I got schooled on yesterday to just how blessed my life is. Douglas and I drove to my hometown, which is about an hour and a half away. I went to reconnect with friends and family, two of whom I had not seen in over thirty years.
So often we take our physical and mental health for granted, so we fail to appreciate just how blessed we are that we still have a modicum of good health. While my ailments are not insignificant, in comparison to others, I am doing very good.
For example, I visited a dear cousin whom I had thought of as a second sister when we were children. I didn’t know that she had Alzheimer’s, so the transition from a vibrant, active, loud, bossy person to nearly a child stunned me. When she saw me, she took my hand and held it, staring into my face. I hugged her, but she was uncomfortable with it.
In her room, she showed me a tree she had made out of construction paper and glue, just like a little child proud of their work, and I admired it, along with her brother, who had taken us to visit her. I wanted to cry, but realized that maybe I was feeling sorry for myself rather than for her.
I took her hand in mine, trying to reconnect with the person she used to be, the person I wanted and needed her to be. She never smiled the whole visit, which was so unusual for her.

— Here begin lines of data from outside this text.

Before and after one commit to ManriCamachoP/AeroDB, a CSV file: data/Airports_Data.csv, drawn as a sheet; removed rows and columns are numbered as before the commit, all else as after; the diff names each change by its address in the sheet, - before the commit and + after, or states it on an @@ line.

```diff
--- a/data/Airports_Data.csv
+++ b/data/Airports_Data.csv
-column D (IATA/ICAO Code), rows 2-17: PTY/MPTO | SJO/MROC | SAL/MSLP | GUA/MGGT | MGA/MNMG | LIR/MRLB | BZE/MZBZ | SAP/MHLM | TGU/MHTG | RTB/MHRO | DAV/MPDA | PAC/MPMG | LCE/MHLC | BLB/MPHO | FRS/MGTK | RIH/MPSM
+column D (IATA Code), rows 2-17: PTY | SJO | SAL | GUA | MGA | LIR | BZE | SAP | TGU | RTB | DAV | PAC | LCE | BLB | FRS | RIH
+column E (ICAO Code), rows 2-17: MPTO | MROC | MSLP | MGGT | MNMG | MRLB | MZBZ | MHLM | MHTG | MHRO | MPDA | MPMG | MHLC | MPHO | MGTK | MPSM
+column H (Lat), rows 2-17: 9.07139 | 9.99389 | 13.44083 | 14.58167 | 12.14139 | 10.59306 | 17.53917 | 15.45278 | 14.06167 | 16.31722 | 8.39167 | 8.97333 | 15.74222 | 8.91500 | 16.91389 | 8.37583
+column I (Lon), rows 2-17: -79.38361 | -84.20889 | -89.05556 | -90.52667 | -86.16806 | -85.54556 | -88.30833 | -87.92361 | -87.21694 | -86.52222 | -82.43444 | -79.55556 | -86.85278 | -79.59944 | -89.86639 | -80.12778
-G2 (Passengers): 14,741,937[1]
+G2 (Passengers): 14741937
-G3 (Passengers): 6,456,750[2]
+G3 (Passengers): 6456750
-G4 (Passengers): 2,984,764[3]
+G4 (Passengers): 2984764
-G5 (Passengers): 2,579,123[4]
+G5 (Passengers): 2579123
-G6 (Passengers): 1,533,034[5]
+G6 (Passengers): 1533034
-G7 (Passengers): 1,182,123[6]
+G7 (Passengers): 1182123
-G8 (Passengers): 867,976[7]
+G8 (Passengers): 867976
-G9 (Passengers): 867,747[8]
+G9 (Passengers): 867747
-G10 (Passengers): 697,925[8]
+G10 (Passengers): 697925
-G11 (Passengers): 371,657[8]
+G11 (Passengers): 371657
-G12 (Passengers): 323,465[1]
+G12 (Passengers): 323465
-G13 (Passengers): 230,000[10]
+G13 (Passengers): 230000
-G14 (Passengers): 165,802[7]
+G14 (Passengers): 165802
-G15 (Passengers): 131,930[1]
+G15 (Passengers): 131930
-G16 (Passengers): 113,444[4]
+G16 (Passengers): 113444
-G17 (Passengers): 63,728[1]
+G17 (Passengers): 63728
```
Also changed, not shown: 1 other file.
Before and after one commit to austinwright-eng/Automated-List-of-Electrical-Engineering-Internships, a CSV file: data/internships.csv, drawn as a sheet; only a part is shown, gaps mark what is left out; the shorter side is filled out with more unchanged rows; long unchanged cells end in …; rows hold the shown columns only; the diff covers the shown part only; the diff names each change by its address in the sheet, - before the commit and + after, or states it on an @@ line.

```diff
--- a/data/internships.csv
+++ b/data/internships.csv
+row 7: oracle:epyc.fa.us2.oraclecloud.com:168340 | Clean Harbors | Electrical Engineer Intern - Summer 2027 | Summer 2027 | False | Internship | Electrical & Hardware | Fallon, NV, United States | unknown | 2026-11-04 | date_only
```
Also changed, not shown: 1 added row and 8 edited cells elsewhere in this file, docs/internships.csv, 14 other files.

When Douglas and I were in our car alone, I asked him if it was wrong for me to be glad that I was not one of the residents, and he responded, “No.” I did not mean that I was glad that the misfortune was theirs and not mine, because I would not wish the condition on anyone. But, as someone over the age of 60, I worry about a time when I cannot take care of myself, and just being in a locked facility magnified those fears.
Then we visited a pair of my old friends. Both have a lot of physical illnesses, with one on dialysis three days a week and the other taking cancer medications that will prolong her life but not cure the cancer that has returned. As I sat with each of them, they commented on how good I looked, which, for me, translated into how healthy I was.
I felt strange, wondering if what I felt was like survivor’ s guilt, the phenomenon that occurs when two people experience the same tragedy, but one dies and the other lives. I realized that I felt bad that I had my health and strength, waltzing from one home to another.
As we drove down I-24 to home, I was quiet. I prayed for all of the people we visited, and I thanked God for the blessings in my life. To be able to get up each day and walk four or five miles on a treadmill or on a path, to be free to go wherever I want with no restrictions, and to have a loving husband demonstrate the grace and mercy of God.
These are not benefits earned from being so good or better than others. They are gifts of God’s unfailing love for us flawed people. Ephesians 4:8-9 states, “For it is by grace you have been saved, through faith—and this is not from yourselves, it is the gift of God— not by works, so that no one can boast.”
As you can see, each visit yesterday profoundly reminded me that sometimes we forget just how blessed we are. I plan to try not to take people or circumstances for granted, becoming more intentional in visiting my friends here and at home. It is so easy to become focused on self and our plans and to forget just how fortunate we are.